PROBLEM TO SOLVE:
Scan the records for "linear" and copy each line that contains it.

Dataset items

################

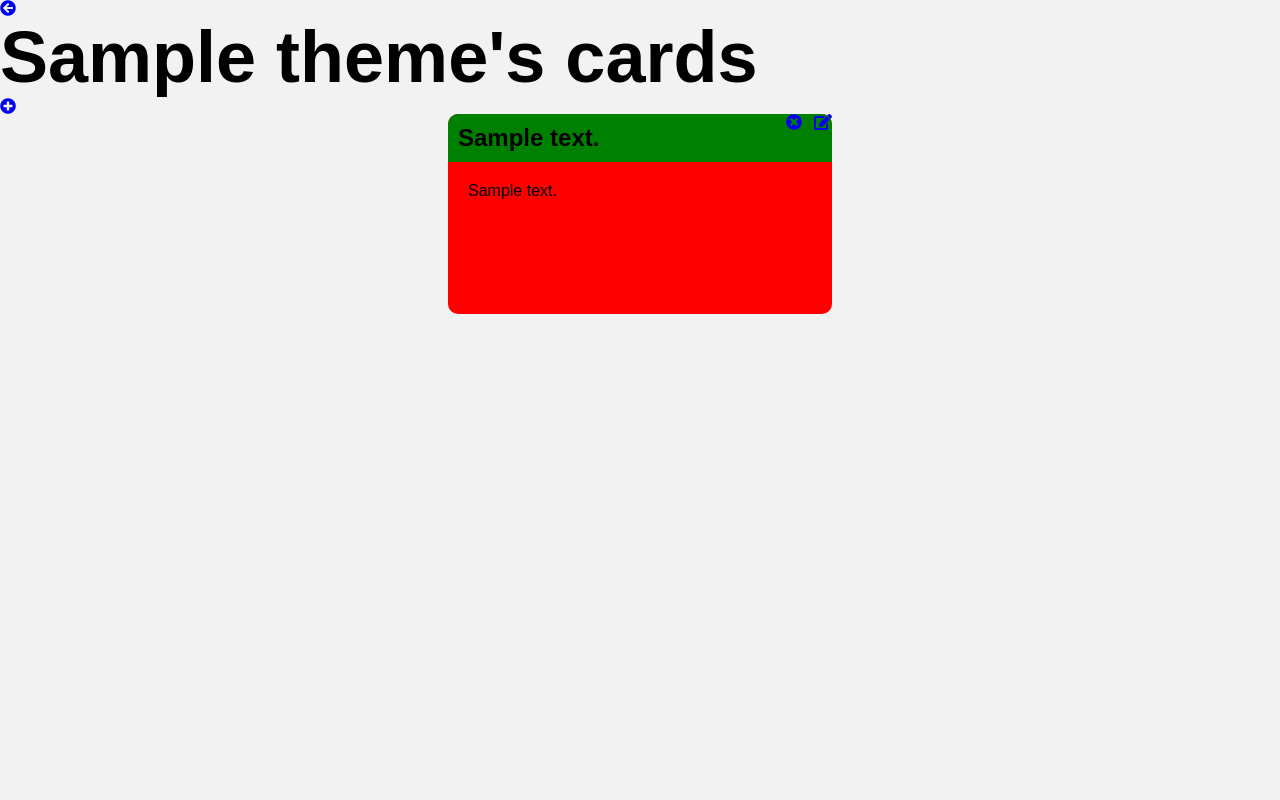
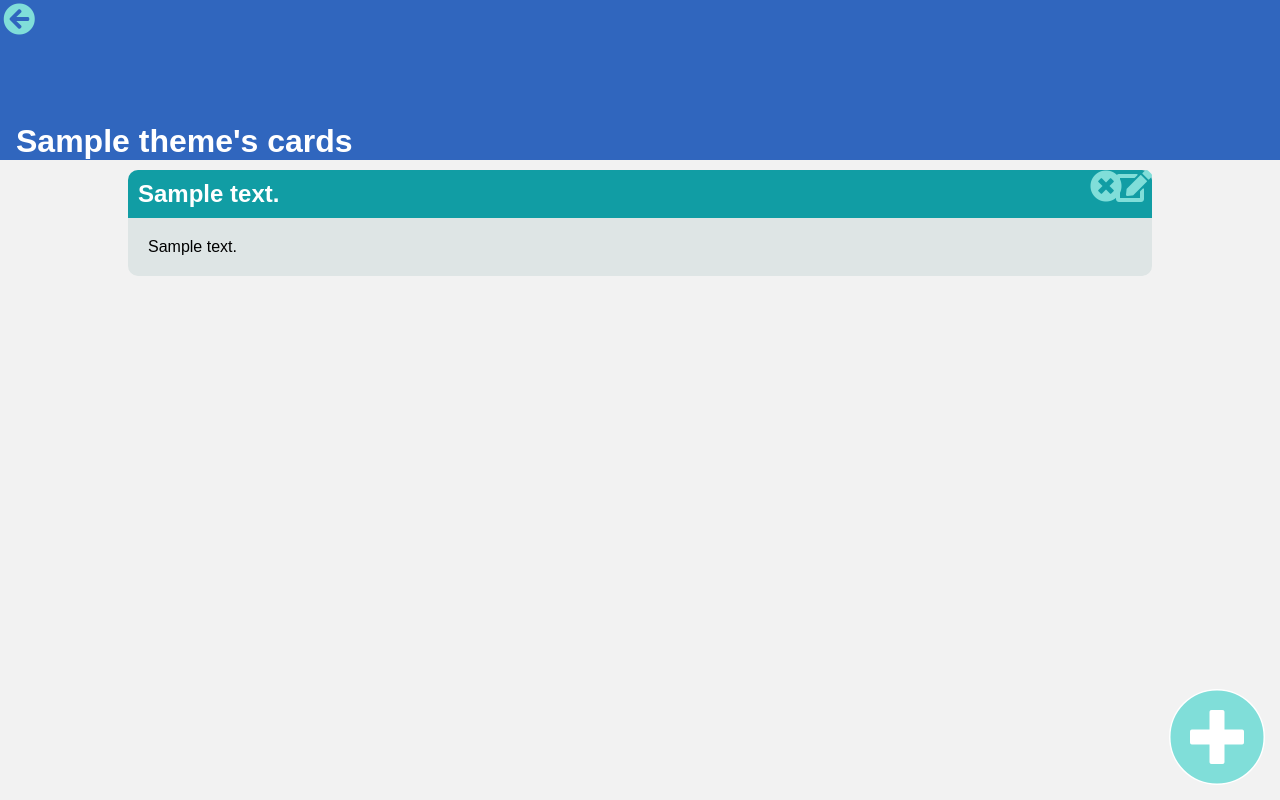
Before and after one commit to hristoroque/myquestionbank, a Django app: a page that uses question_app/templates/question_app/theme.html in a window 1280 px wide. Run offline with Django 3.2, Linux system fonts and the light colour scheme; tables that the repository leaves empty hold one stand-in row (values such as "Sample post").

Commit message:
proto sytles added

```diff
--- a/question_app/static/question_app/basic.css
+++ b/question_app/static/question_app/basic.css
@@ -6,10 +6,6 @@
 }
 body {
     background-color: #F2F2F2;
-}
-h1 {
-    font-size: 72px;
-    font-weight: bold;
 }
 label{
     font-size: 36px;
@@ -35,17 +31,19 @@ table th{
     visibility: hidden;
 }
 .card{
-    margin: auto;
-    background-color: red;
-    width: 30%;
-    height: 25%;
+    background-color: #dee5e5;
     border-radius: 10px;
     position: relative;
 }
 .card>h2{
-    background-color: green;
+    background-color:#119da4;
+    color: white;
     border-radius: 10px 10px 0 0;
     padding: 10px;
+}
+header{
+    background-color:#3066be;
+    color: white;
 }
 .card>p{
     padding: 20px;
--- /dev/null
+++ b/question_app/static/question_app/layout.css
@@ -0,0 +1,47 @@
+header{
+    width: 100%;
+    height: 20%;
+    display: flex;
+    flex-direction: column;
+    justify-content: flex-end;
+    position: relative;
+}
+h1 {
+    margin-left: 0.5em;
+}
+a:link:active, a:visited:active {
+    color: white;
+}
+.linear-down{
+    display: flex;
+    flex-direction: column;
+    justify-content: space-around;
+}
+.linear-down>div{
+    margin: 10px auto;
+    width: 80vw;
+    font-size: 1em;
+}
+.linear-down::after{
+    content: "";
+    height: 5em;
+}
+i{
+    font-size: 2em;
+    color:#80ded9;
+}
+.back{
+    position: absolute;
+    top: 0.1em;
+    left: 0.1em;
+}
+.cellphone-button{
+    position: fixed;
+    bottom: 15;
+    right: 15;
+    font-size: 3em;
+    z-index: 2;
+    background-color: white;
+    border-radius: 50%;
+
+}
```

################

EXPECTED OUTPUT:
+.linear-down{
+.linear-down>div{
+.linear-down::after{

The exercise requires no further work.